### EXERCISE DESCRIPTION
Check each line of the entries for "HAPPY" and report the ones that have it.

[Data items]
----

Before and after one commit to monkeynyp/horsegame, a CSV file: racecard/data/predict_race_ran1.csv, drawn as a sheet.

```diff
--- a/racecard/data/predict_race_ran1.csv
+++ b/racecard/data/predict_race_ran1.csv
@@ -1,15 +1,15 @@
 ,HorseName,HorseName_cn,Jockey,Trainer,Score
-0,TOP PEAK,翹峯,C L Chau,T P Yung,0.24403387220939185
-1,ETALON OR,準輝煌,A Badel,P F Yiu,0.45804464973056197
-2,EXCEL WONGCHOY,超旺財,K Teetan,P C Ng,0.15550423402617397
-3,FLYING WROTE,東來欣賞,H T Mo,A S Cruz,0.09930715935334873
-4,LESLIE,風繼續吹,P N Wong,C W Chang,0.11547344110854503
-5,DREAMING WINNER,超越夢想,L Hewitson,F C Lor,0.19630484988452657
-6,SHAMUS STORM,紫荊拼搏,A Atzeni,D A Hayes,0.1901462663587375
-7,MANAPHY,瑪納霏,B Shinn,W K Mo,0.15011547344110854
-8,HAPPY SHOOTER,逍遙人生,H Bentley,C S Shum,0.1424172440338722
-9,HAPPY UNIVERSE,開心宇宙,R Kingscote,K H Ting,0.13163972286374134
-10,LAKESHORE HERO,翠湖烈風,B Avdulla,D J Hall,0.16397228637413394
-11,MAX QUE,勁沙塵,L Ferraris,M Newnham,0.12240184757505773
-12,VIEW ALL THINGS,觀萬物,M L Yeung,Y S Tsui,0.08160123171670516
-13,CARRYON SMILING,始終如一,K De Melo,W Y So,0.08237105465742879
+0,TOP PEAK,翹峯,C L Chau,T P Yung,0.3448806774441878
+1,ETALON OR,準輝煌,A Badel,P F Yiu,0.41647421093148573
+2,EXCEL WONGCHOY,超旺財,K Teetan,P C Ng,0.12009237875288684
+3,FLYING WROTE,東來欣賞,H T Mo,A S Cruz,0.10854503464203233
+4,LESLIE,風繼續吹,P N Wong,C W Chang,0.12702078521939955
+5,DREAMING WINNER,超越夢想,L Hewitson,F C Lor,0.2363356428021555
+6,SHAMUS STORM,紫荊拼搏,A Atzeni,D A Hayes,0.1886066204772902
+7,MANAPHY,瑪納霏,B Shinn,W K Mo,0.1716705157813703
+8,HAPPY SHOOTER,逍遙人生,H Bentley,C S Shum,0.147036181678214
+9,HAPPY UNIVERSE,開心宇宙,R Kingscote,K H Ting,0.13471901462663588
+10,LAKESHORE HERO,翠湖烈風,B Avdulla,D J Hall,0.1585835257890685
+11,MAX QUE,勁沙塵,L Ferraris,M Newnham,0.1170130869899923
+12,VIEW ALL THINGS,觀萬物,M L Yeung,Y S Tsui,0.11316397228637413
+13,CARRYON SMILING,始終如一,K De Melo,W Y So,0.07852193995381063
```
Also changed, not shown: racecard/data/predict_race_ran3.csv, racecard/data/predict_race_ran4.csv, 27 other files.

----

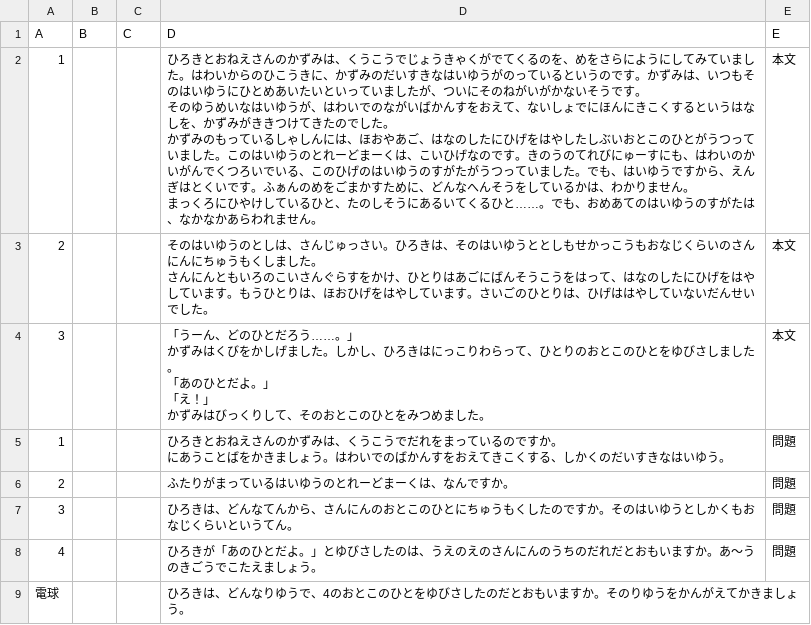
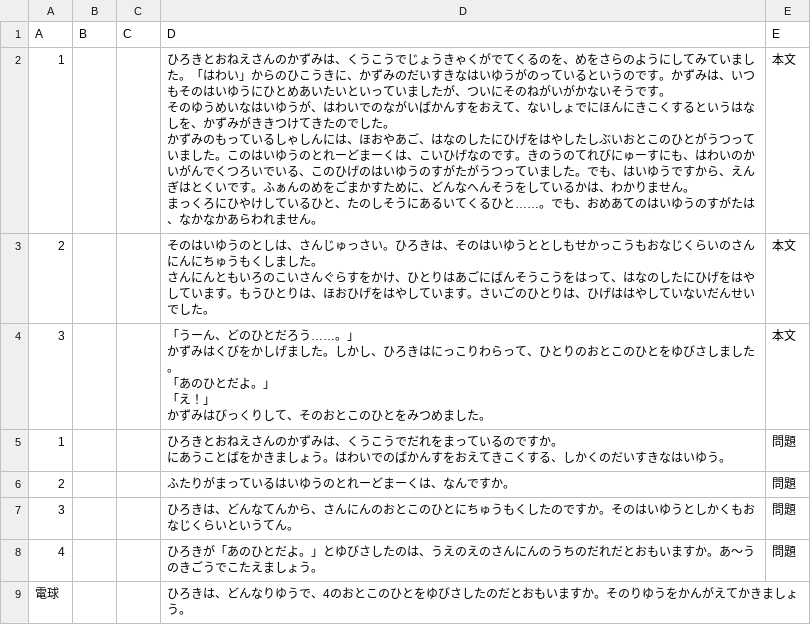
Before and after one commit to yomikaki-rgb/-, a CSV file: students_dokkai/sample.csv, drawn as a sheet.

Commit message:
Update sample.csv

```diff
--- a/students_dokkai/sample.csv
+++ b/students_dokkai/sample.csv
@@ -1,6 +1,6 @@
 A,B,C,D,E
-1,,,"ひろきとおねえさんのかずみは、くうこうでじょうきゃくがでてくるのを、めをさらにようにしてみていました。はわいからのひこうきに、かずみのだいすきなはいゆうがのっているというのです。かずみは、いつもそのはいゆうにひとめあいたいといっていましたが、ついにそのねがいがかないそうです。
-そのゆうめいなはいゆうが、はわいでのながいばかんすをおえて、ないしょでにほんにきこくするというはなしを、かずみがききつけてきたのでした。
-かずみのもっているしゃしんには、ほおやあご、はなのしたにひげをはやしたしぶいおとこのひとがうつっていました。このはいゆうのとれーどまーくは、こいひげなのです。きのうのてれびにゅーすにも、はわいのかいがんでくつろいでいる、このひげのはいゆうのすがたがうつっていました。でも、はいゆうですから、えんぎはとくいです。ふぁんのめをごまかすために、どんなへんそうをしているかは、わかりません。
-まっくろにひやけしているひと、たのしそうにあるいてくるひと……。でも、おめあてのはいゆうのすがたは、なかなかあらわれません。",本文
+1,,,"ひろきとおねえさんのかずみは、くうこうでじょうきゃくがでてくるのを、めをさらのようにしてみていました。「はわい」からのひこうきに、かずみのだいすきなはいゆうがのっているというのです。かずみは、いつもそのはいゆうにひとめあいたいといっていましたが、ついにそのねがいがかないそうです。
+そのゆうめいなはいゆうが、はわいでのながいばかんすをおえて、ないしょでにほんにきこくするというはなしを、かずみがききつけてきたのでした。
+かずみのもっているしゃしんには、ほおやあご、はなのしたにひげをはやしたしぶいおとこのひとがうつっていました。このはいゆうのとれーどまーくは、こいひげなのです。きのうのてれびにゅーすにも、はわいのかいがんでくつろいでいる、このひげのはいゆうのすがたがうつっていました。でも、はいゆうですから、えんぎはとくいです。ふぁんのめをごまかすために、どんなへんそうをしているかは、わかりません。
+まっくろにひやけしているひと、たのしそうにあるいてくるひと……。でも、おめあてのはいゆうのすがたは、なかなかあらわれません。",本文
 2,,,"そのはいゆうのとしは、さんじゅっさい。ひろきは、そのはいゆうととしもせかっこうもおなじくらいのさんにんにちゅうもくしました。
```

----

### RESPONSE TO THE EXERCISE
-8,HAPPY SHOOTER,逍遙人生,H Bentley,C S Shum,0.1424172440338722
-9,HAPPY UNIVERSE,開心宇宙,R Kingscote,K H Ting,0.13163972286374134
+8,HAPPY SHOOTER,逍遙人生,H Bentley,C S Shum,0.147036181678214
+9,HAPPY UNIVERSE,開心宇宙,R Kingscote,K H Ting,0.13471901462663588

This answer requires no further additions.